2001 OUT NOW Dual Format EXTRAS Making Of, Featurettes, Booklet
Ijust got the creeps,” says one character in Kiyoshi Kurosawa’s horror masterpiece, and you’ll know just what she means. The story of ghosts invading our world via the internet might sound like tosh – and is, as Kurosawa freely admits, a copy of Hideo Nakata’s Ringu – but mastery of mood establishes it as the finest film of the J-horror cycle and one of the very best horrors of the 21st Century.
Finding dilapidation and desolation amid the bright lights of Tokyo, Kurosawa paints every desaturated frame in dread, his lonely protagonists soaked in sadness as their attempts to connect via technology only deepen their desperation. The low-lit, smudged visuals demand that your panic-widened eyes scrutinise every corner of every composition, but in vain: fear seeps into your pores to smother your soul.
The transfer is impeccable, and extras on Arrow’s disc include an archive Making Of and a best-avoided featurette on the effects (sometimes it’s better to maintain the mystery). A new, lengthy interview with Kurosawa tracks his origins in ‘pink’ films (erotica) and straight-to-video thrillers, and sees the Japanese master (his Cure and Retribution are also both five stars) list Pulse’s influences: Godzilla, Suspiria, Cronenberg’s genre/art films and, bizarrely, Tobe Hooper’s The Funhouse and The Mangler. You haven’t seen anything quite like Pulse, though
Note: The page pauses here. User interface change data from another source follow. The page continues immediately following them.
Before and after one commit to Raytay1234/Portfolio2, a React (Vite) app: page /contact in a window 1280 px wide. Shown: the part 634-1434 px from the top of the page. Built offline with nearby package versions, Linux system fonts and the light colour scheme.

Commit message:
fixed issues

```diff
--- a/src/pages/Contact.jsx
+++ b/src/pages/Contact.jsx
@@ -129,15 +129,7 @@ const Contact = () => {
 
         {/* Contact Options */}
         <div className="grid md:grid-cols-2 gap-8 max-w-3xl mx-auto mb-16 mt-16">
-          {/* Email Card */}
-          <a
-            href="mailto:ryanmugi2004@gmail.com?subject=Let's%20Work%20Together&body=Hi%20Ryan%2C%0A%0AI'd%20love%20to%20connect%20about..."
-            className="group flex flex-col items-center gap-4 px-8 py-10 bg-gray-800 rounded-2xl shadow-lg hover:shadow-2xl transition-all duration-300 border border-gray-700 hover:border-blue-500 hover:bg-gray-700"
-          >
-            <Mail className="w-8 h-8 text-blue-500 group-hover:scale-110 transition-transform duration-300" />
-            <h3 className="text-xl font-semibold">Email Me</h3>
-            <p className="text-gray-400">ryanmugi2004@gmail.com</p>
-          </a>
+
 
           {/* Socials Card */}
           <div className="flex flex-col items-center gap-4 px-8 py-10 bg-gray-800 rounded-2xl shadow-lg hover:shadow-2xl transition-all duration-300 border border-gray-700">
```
– and that includes the godawful 2006 Hollywood remake. Jamie Graham
She’s clearly not got the memo about private space on public transport.